The Missouri Department of Higher Education has an assistance program called FAFSA Frenzy to help you and your family successfully complete this online application form. They will be hosting several free events at mid-Missouri high schools. If you are planning to attend college in the fall, mark your calendars now for one of these three sessions.
Best all, FAFSA Frenzy attendees are entered for a chance to win a scholarship to a Missouri postsecondary institution for the Fall 2014 semester! To learn more about the FAFSA and its impact on funding your college education, check out our recent blog post, “Navigating the FAFSA.” Continue reading
F-A-F-S-A. Commit these five letters to memory. If you plan on attending college, they will follow you throughout the course of your entire academic career. It’s a little daunting, I know. DBRLTeen is here to help make these five letters a little friendlier.

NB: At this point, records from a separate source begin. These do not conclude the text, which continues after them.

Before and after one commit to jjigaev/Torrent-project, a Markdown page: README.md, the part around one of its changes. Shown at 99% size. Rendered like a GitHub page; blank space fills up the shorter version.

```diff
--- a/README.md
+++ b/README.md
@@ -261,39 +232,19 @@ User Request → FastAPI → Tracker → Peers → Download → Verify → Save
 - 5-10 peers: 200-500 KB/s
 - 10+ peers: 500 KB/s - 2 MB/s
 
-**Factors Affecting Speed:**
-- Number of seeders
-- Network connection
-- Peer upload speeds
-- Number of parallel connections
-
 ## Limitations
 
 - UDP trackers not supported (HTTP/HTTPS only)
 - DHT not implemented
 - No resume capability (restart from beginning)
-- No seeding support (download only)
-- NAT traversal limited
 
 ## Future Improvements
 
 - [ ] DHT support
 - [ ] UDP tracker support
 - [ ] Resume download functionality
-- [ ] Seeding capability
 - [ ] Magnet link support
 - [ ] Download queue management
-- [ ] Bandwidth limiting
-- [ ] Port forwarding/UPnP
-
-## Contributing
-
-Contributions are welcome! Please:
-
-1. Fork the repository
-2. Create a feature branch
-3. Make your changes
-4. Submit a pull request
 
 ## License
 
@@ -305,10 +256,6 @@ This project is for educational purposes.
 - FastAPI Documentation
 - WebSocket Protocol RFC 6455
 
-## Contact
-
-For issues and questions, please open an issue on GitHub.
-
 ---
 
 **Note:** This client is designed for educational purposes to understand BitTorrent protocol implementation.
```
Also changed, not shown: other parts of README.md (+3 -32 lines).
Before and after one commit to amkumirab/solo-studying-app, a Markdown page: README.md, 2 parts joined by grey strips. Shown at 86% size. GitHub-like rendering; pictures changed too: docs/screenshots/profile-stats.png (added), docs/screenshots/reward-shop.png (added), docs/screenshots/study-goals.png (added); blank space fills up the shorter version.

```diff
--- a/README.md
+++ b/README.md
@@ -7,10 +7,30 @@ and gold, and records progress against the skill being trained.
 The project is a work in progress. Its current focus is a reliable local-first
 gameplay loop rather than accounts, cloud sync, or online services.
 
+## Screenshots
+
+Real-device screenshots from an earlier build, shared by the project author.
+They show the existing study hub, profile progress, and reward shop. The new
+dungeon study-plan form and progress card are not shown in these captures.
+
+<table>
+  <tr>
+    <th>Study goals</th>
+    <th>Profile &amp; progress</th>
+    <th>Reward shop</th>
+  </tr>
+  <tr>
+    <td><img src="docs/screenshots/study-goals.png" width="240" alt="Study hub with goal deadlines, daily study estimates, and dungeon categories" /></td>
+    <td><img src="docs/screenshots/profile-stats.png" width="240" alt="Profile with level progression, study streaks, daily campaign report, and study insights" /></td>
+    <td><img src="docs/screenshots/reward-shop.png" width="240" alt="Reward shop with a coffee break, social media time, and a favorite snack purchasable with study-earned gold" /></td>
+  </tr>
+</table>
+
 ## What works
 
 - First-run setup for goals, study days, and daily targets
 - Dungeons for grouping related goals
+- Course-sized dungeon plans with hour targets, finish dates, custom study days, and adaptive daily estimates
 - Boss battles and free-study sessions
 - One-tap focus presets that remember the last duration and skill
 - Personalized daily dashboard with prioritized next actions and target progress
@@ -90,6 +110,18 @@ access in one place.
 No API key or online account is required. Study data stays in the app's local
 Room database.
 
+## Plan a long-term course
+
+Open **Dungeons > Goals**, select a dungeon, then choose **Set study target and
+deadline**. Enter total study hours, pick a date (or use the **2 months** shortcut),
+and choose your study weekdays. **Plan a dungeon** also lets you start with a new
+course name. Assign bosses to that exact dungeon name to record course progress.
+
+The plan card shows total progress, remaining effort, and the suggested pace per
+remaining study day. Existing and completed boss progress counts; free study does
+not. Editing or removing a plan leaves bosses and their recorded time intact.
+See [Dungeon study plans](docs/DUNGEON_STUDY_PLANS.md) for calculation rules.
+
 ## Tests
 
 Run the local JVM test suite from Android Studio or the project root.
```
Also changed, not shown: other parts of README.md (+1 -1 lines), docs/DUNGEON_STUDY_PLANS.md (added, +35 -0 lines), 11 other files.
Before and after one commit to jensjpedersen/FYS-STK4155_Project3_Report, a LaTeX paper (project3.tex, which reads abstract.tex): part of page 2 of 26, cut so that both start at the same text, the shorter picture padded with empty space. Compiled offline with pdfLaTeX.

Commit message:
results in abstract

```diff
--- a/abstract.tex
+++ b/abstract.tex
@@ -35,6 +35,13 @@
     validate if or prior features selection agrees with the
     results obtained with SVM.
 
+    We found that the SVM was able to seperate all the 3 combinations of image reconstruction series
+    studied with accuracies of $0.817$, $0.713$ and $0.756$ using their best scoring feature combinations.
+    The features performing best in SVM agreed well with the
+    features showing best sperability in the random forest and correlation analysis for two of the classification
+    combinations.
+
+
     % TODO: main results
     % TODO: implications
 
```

FAFSA stands for Free Application for Federal Student Aid. All prospective college students looking to qualify for federal grants or loans must complete this online application. Most colleges also require this application so that they can award institutional scholarships based on financial need. Continue reading
Finding Summer Jobs for Teens
Columbia Public Library
Wednesday, January 29 at 6:30 p.m.
Starting a summer job search now can help you find work that will contribute to a fun and profitable summer vacation. We’ll look at local resources for teen job-seekers and help you identify jobs you may be interested in and employers who may be interested in you. You will leave with resources in hand, including a personalized form which will make it easier to complete applications. Snacks served. Ages 15-18. Registration begins Tuesday, January 14. Continue reading
Fold or fold not. There is no try. Tom Angleberger’s “The Strange Case of Origami Yoda” is as much about life at a typical middle school as it is about Star Wars and the wonderful art of origami. Dwight, a sixth-grader with the reputation of an oddball, usually is a little too weird for his classmates. But when he makes an origami puppet of Jedi master Yoda that predicts the future and suggests the best way to deal with tricky situations, Dwight’s classmates start lining up with questions about homework, love and everything in-between.
Sixth grader Tommy gathers students’ case files to determine whether origami Yoda actually works before he takes Dwight’s/Yoda’s advice on a crucial matter…involving a certain girl and the middle school dance. Lots of students get voices in this fun story, and there are Star Wars doodles, tips for folding your own Origami Yoda, and other fun bonus material. And the best part? Much like “Star Wars,” the story continues!
Every student introduced in the first book gets their own back story and continues into the next grade level, when Dwight is asked to leave school. What does Dwight’s nemesis, Harvey, have to do with this turn of events, and does it have anything to do with Harvey’s new puppet, Darth Paper? Read “Darth Paper Strikes Back” and “The Secret of the Fortune Wookiee” to find out what happens when Dwight and his origami Yoda puppet are missing at a crucial time for our middle school heroes and heroines. Continue reading
Wii U Family Game Time
Columbia Public Library
Monday, January 20, 2-3:30 p.m. -OR- 5:30-7 p.m.
Drop in to try out the library’s Wii U game console. Become a dancing superstar in “Just Dance 4″ or a bowling champion playing “Wii Sports.” We’ll also have snacks and a selection of new books for older kids and teens. Ages 10 and older. Parents welcome. Registration begins Tuesday, January 7.
Teen Game Night
Southern Boone County Public Library
Friday, January 24, 6:30 p.m.
Challenge your friends to a game on our Wii U console or to a board game tournament. We’ll have various games available as well as supplies for art projects. Refreshments provided.